Holding public officials accountable with Twitter and Politwoops

Thursday, 31 December 2015

At our Flight conference in October, our CEO Jack Dorsey spoke about Twitter’s responsibilities to developers and users in the areas of government transparency:

“We have a responsibility to communicate our roadmap in a clear and transparent way to everyone in this community. We have a responsibility to have an open dialogue with you to make sure we are serving you in the best way. We have a responsibility to continue to empower organizations that bring more transparency to public dialogue, such as Politwoops. We need to make sure we are serving all these organizations and developers in the best way, because that is what will make Twitter great. We need to listen, we need to learn, and we need to have this conversation with you. We want to start that today.”

Today we’re pleased to announce that we have come to an agreement with The Sunlight Foundation and The Open State Foundation around Politwoops.

  • “Politwoops is an important tool for holding our public officials, including candidates and elected or appointed public officials, accountable for the statements they make, and we’re glad that we’ve been able to reach an agreement with Twitter to bring it back online both in the US and internationally.” —Jenn Topper, communications director for The Sunlight Foundation
  • “This agreement is great news for those who believe that the world needs more transparency. Our next step is now to continue and expand our work to enable the public to hold public officials accountable for their public statements.” —Arjan El Fassed, director of Open State Foundation, that launched Politwoops in more than 30 countries since 2010.
  • “In many parts of the world Twitter is a central component of the public record. Re-establishing a mechanism to record, store and publish deleted tweets of politicians and public officials further demonstrates Twitter’s commitment to transparency and political accountability. As Twitter becomes a more important platform for political discourse, it is essential that politicians and public official’s tweets remain online and accessible to the general public. This announcement is an important step forward.” —Brett Solomon, executive director of the global digital rights organization Access Now

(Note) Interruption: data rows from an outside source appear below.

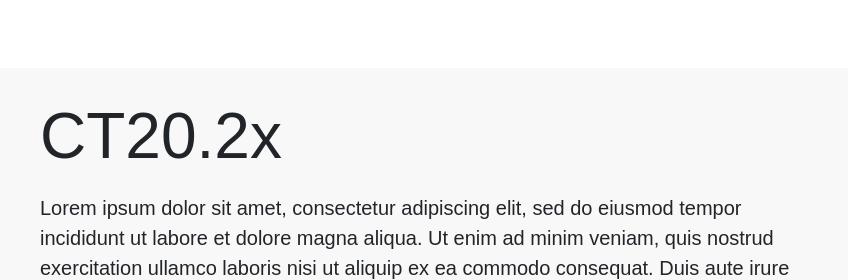
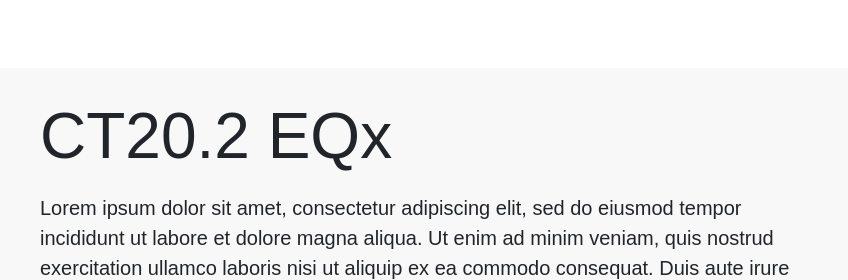
Before and after one commit to Nomnomburger/839.team-website, a plain HTML site: page changeup.html in a window 1280 px wide. Shown: the part 1373-1653 px from the top of the page, 0-848 px from the left. Drawn offline with nearby package versions, Linux system fonts and the light colour scheme; grey boxes are pictures that could not be loaded; a web font is replaced by a local one.

Commit message:
changed name

```diff
--- a/changeup.html
+++ b/changeup.html
@@ -147,7 +147,7 @@
         <div>
 
 
-          <h1 class="section-heading">CT20.2x</h1>
+          <h1 class="section-heading">CT20.2 EQx</h1>
 
           <p class="body-text">Lorem ipsum dolor sit amet, consectetur adipiscing elit, sed do eiusmod tempor incididunt ut labore et dolore magna aliqua. Ut enim ad minim veniam, quis nostrud exercitation ullamco laboris nisi ut aliquip ex ea commodo consequat. Duis aute irure dolor in reprehenderit in voluptate velit esse cillum dolore eu fugiat nulla pariatur. Excepteur sint occaecat cupidatat non proident, sunt in culpa qui officia deserunt mollit anim id est laborum. </p>
 
```
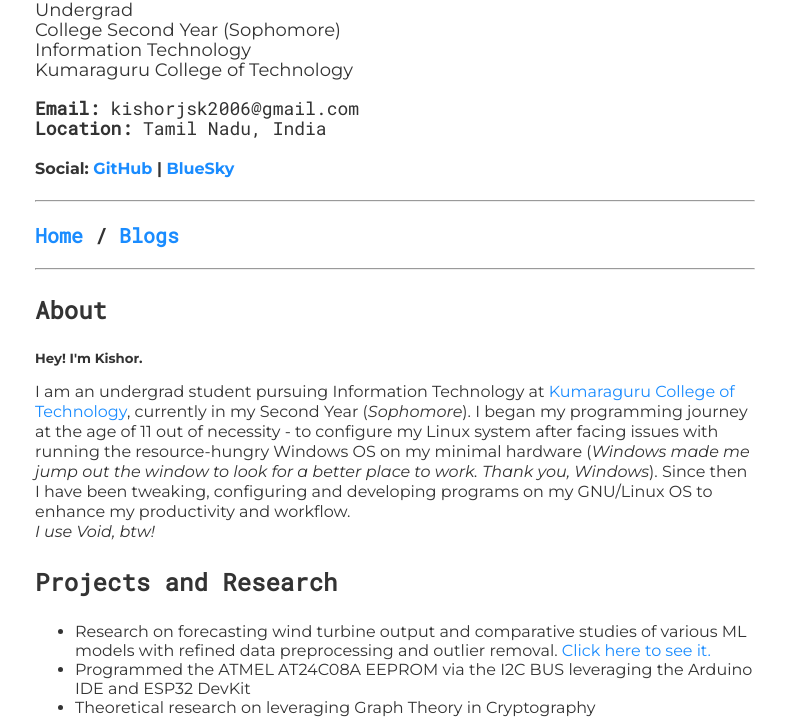
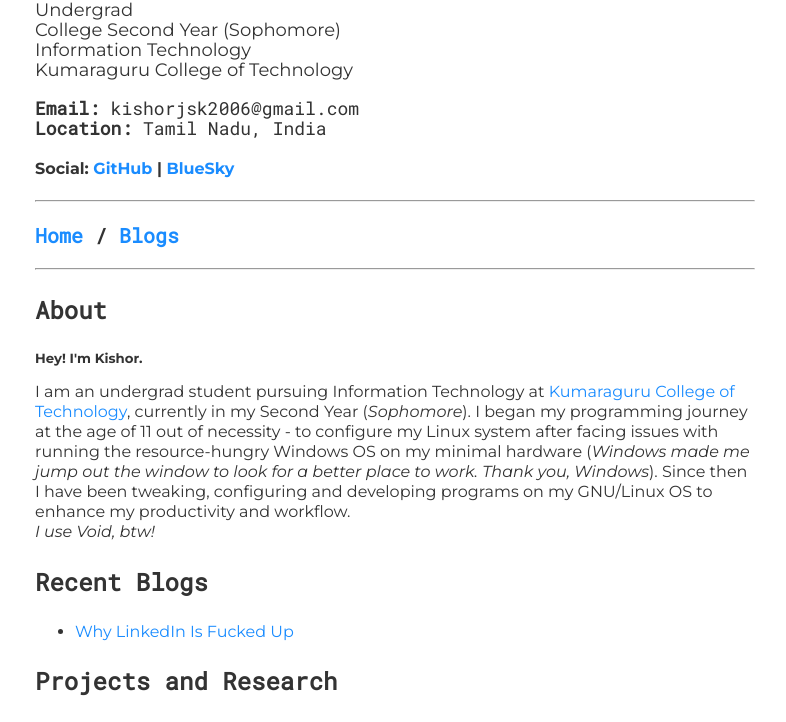
Before and after one commit to kshrs/kshrs.github.io, a plain HTML site: page index.html in a window 1280 px wide. Shown: the part 70-792 px from the top of the page, without its empty margins (245-1031 px from the left). Drawn offline with Linux system fonts and the light colour scheme.

Commit message:
Added: Blogs Sub Section

```diff
--- a/index.html
+++ b/index.html
@@ -41,6 +41,12 @@
 				<h5> Hey! I'm Kishor.</h5>
 				<p>I am an undergrad student pursuing Information Technology at <a href="https://kct.ac.in">Kumaraguru College of Technology</a>, currently in my Second Year (<i>Sophomore</i>). I began my programming journey at the age of 11 out of necessity - to configure my Linux system after facing issues with running the resource-hungry Windows OS on my minimal hardware (<i>Windows made me jump out the window to look for a better place to work. Thank you, Windows</i>). Since then I have been tweaking, configuring and developing programs on my GNU/Linux OS to enhance my productivity and workflow.<br><em>I use Void, btw!</em></p>
 			</div>
+			<div class="Blogs">
+				<h3>Recent Blogs</h3>
+				<ul>
+					<li><a href="./blogs/Why-LinkedIn-Is-Fucked-Up.html">Why LinkedIn Is Fucked Up</a></li>
+				</ul>
+			</div>
 			<div class="Projects">
 				<h3>Projects and Research</h3>
 				<ul>
```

We look forward to continuing our work with these important organizations, and using Twitter to bring more transparency to public dialogue.